--- DATA PROVIDED Enclosed Below ---

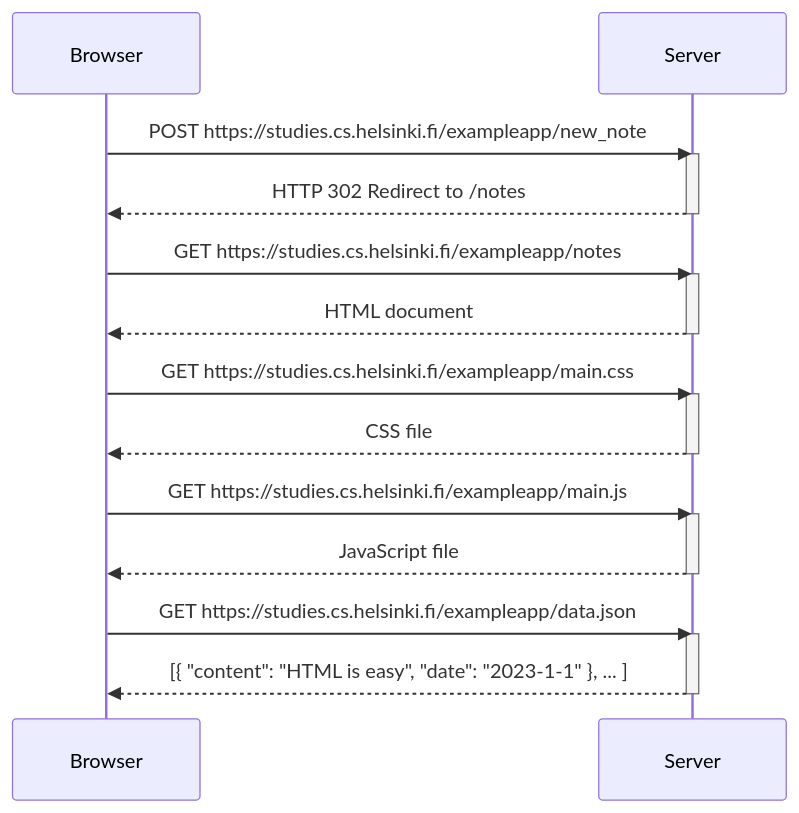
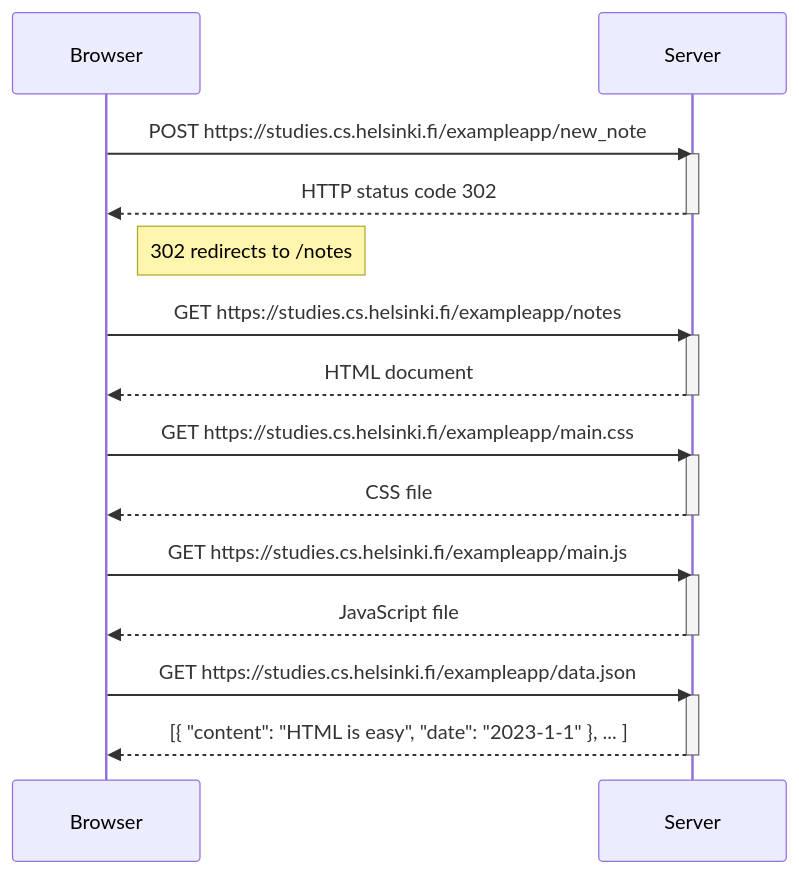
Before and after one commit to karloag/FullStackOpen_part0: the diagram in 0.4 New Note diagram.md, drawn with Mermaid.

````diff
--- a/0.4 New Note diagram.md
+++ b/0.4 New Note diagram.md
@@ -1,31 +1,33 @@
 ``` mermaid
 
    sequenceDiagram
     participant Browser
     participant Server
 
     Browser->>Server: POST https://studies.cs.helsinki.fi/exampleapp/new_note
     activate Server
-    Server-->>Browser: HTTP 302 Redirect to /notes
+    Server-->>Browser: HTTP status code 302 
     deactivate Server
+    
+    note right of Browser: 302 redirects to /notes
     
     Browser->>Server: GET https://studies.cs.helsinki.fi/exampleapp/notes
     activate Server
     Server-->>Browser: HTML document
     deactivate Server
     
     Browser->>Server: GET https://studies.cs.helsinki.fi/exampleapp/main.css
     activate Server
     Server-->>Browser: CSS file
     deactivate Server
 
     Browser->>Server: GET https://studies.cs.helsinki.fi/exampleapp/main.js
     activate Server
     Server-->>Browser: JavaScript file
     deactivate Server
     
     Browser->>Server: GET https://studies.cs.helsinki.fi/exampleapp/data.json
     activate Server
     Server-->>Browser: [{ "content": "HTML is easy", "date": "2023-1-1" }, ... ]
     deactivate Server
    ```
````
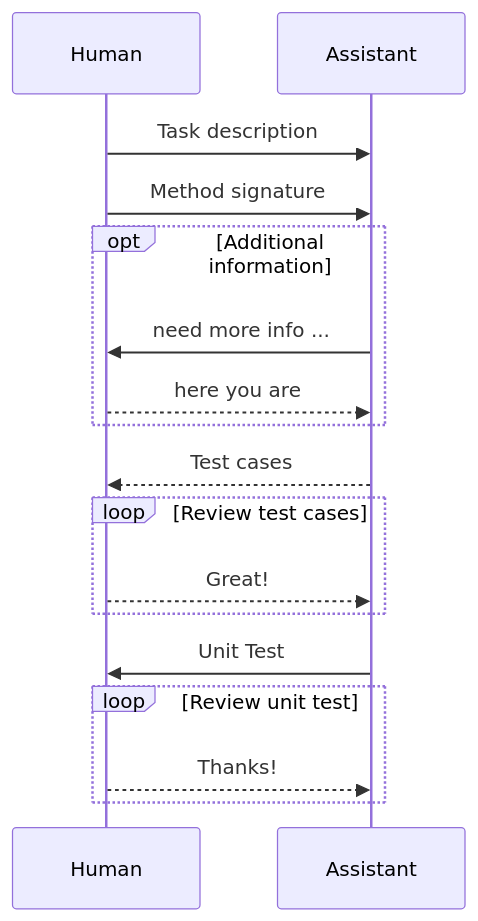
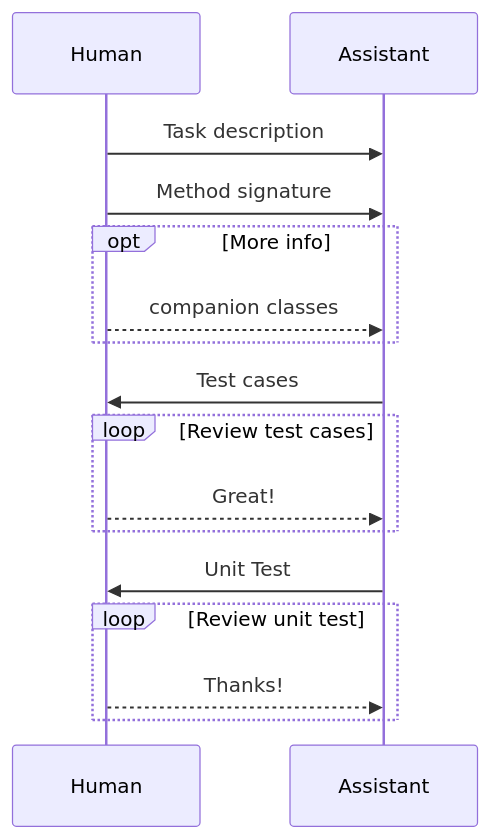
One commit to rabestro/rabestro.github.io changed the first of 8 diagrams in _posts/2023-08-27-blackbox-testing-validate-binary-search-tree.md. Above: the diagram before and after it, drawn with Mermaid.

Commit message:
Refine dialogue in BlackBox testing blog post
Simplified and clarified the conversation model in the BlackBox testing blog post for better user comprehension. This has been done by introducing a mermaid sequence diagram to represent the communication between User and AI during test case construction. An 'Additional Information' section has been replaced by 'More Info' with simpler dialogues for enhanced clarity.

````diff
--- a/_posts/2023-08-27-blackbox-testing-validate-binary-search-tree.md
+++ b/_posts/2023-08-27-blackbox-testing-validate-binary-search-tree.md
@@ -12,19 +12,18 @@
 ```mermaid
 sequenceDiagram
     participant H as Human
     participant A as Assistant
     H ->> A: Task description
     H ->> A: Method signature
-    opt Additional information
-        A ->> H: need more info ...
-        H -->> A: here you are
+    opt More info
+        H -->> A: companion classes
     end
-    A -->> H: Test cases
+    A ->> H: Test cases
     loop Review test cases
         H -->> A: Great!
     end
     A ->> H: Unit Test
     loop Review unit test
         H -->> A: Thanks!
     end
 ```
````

--- End of Enclosed DATA PROVIDED ---

## TASK OBJECTIVE:
Everything in the records above should come back word for word, except the pictures.

## TASK OUTPUT:
Before and after one commit to karloag/FullStackOpen_part0: the diagram in 0.4 New Note diagram.md, drawn with Mermaid.

````diff
--- a/0.4 New Note diagram.md
+++ b/0.4 New Note diagram.md
@@ -1,31 +1,33 @@
 ``` mermaid
 
    sequenceDiagram
     participant Browser
     participant Server
 
     Browser->>Server: POST https://studies.cs.helsinki.fi/exampleapp/new_note
     activate Server
-    Server-->>Browser: HTTP 302 Redirect to /notes
+    Server-->>Browser: HTTP status code 302 
     deactivate Server
+    
+    note right of Browser: 302 redirects to /notes
     
     Browser->>Server: GET https://studies.cs.helsinki.fi/exampleapp/notes
     activate Server
     Server-->>Browser: HTML document
     deactivate Server
     
     Browser->>Server: GET https://studies.cs.helsinki.fi/exampleapp/main.css
     activate Server
     Server-->>Browser: CSS file
     deactivate Server
 
     Browser->>Server: GET https://studies.cs.helsinki.fi/exampleapp/main.js
     activate Server
     Server-->>Browser: JavaScript file
     deactivate Server
     
     Browser->>Server: GET https://studies.cs.helsinki.fi/exampleapp/data.json
     activate Server
     Server-->>Browser: [{ "content": "HTML is easy", "date": "2023-1-1" }, ... ]
     deactivate Server
    ```
````
One commit to rabestro/rabestro.github.io changed the first of 8 diagrams in _posts/2023-08-27-blackbox-testing-validate-binary-search-tree.md. Above: the diagram before and after it, drawn with Mermaid.

Commit message:
Refine dialogue in BlackBox testing blog post
Simplified and clarified the conversation model in the BlackBox testing blog post for better user comprehension. This has been done by introducing a mermaid sequence diagram to represent the communication between User and AI during test case construction. An 'Additional Information' section has been replaced by 'More Info' with simpler dialogues for enhanced clarity.

````diff
--- a/_posts/2023-08-27-blackbox-testing-validate-binary-search-tree.md
+++ b/_posts/2023-08-27-blackbox-testing-validate-binary-search-tree.md
@@ -12,19 +12,18 @@
 ```mermaid
 sequenceDiagram
     participant H as Human
     participant A as Assistant
     H ->> A: Task description
     H ->> A: Method signature
-    opt Additional information
-        A ->> H: need more info ...
-        H -->> A: here you are
+    opt More info
+        H -->> A: companion classes
     end
-    A -->> H: Test cases
+    A ->> H: Test cases
     loop Review test cases
         H -->> A: Great!
     end
     A ->> H: Unit Test
     loop Review unit test
         H -->> A: Thanks!
     end
 ```
````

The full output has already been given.